LOCAL QUEER HAPPENINGS:
It’s officially spooky season of course, which is basically queer Christmas, and the Fox Valley region is home to several upcoming events to celebrate.
On Friday, October 22, Batavia’s own poet witch Annie Hex is presenting a queer Halloween prom at Soma Studio Batavia. I’ll be DJing the party and seriously cannot wait for some under-the-disco-ball, ‘80s vibes. The event is 18+ and tickets for the limited-capacity, masks-required party cost $25 and are available here.
The following week, on Friday, October 29, Geneva Pride is hosting a trans and queer Halloween party at Peck Farm Park. The event is 13+ and features “pizza, costumes and s’mores, oh my!” A $5 donation is suggested, and you may RSVP for the event here.
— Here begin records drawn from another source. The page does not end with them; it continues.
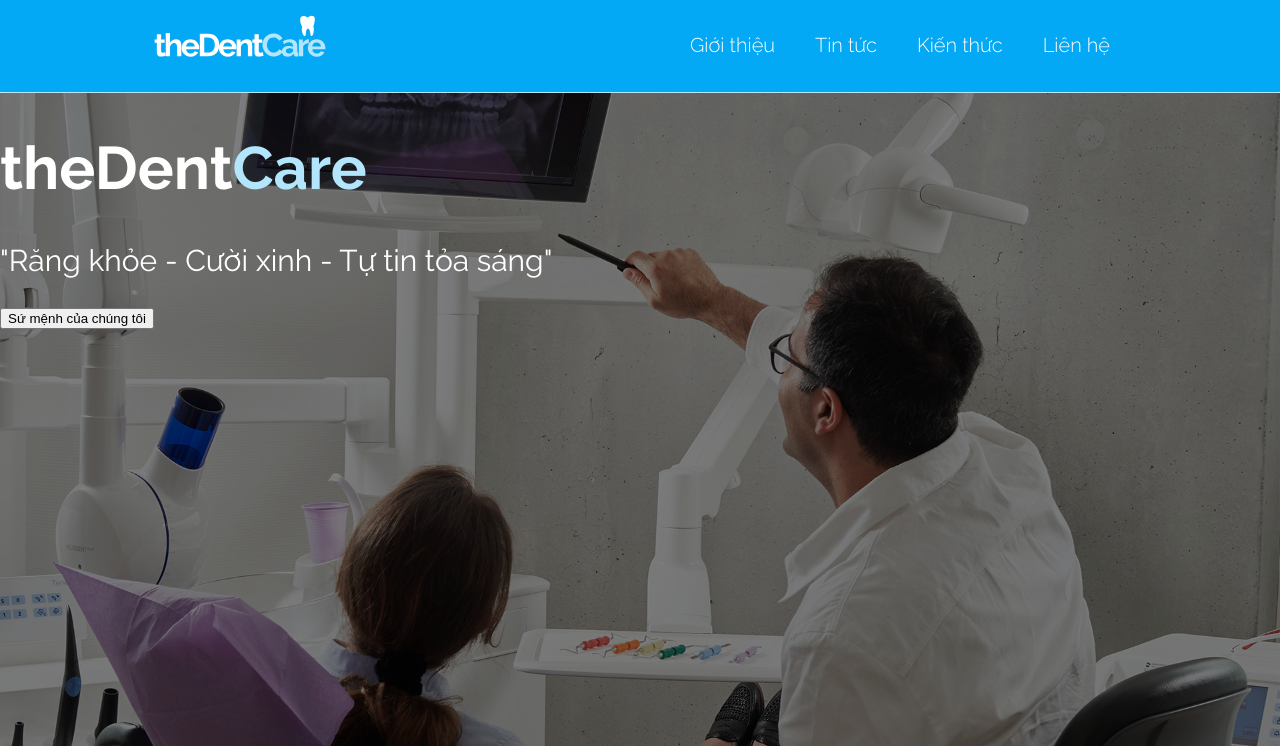
Repository: vantoan19/theDentCare
Page: / (app in theDentalCare/the-dental-care/)
The author's editor kept a copy of each file at every save. The page is drawn from the files as they stood at one save, then again after the next save.
The browser window is 1280 px wide. The pictures show the whole page.
The project was rebuilt for these pictures with package versions that can differ from the ones it lists, and the page was loaded fresh each time. The framework's server and built-in components were replaced by stand-ins that run in the browser.

Above is the page before, as saved 2022-09-22 02:03:47.

After the next save:
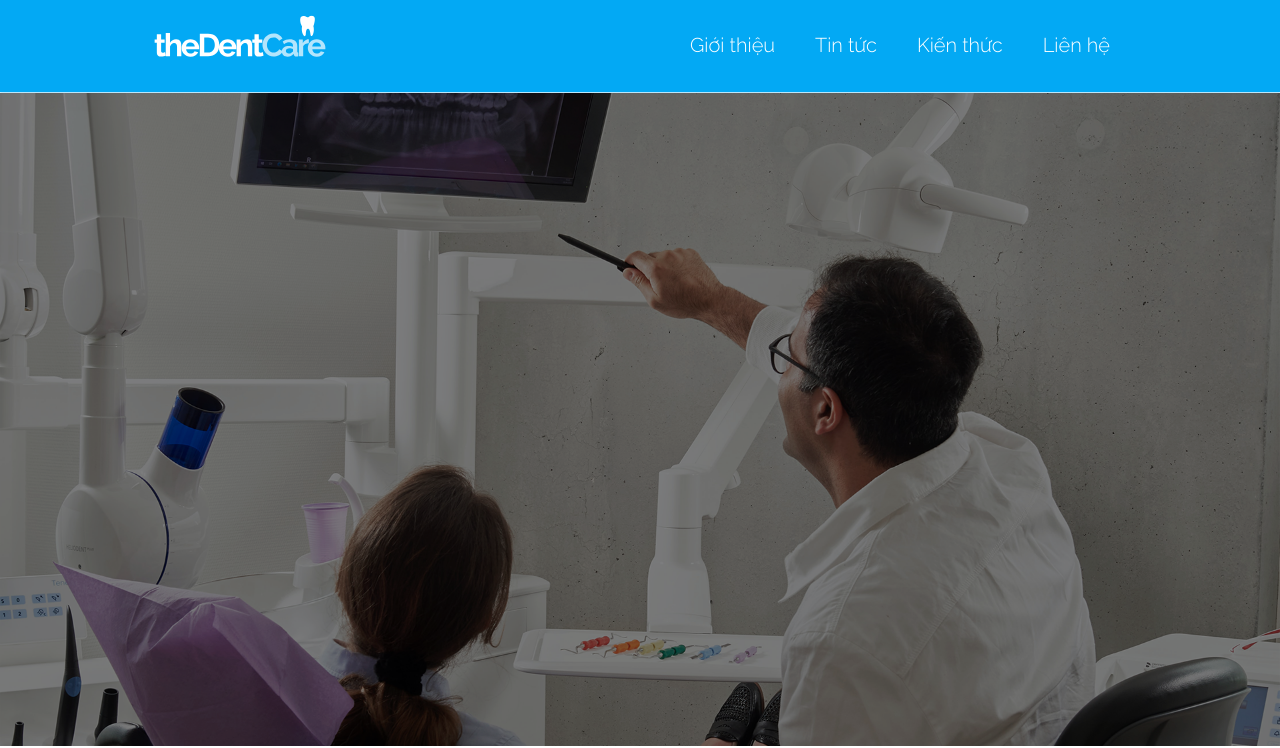
Saved 9 s later.
--- a/theDentalCare/the-dental-care/pages/index.js
+++ b/theDentalCare/the-dental-care/pages/index.js
@@ -28,7 +28,7 @@
   width: 100%;
   position: absolute;
   top: 0;
-
+  right: 50%;
 `
 
 const HomeContainer = styled.div`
HERE ARE THE LINKS (What I’m reading, watching, listening to and thinking about this week):
Shakira took to Instagram Stories late last month to say that she and her 8-year-old son were attacked by a pair of wild boars in a park in Barcelona. The boars stole her bag before heading back into the woods. The BBC notes that boar attacks are up in the Catalan capital. Separately, Shakira was just named among a group of public figures also including Elton John, Tony Blair, Jackie Chan and others in the leaked Panama Papers for allegedly relying on offshore investments to reduce their tax burdens. Coincidence? Doubtful.
Lindsay Lohan is selling a fursona NFT (non-fungible token) and the furry community is extremely unhappy with this development. According to the Rolling Stone, furry artists believe the NFT is too human and “avoiding animal traits on purpose,” in addition to being a poor representation of furry art in general. I still don’t fully understand what NFTs are (despite being an editor for a tech publication) and I’m certainly no expert on furries (though I’ve previously reported in some depth on the topic) so I don’t quite know what to make of all this — but I suppose this gives La Lohan plenty to discuss on her just-announced new podcast.
Andrew Lloyd Webber recently explained in a Variety interview that he was so “emotionally damaged” by the recent Hollywood adaptation of his musical that he obtained a therapy dog. Better yet, he even had to offer this explanation to an airline employee.
Sometimes when you say something awkward, it’s truly best to just not explain yourself. Case in point, Meghan Trainor. Last week, Trainor said that she and her husband Daryl Sabara have side-by-side toilets in their home. Which is… odd, but then she tweeted the below. Stay losing, Trainor.
Christy Carlson Romano is a former Disney Channel actress (Even Stevens, Kim Possible) who I have not given one thought to, until I recently stumbled upon her YouTube channel with videos like the recent “How Psychics Scammed Me Out of $60,000” and “What I Know About Britney Spears.” Pop an edible, send up thoughts and prayers to whoever is being forced to film these while walking backwards, and enjoy.
In news that shouldn’t exactly shock anyone, Candace Cameron Bure just announced she is opposed to getting a Covid vaccine, er, I mean, “pro-medical freedom” on her Instagram account. Great great great…
My favorite new Twitter follow is called, very simply, “SNL Hosts Introducing the Musical Guests,” and this account offers up everything you might guess from that title. Here’s Bernadette Peters saying the words “female rockers.”
Gorgeous gorgeous girls love soup. Soup girls are the most popular girls in… the chicken coop.
This post’s featured bop isn’t new, but it’s new to me, via singer-songwriter Caroline Rose and the Spotify algorithm. This song, off Rose’s 2018 album Loner, hits just right for this seasonally inappropriate early-fall weather we’re experiencing in the Midwest lately.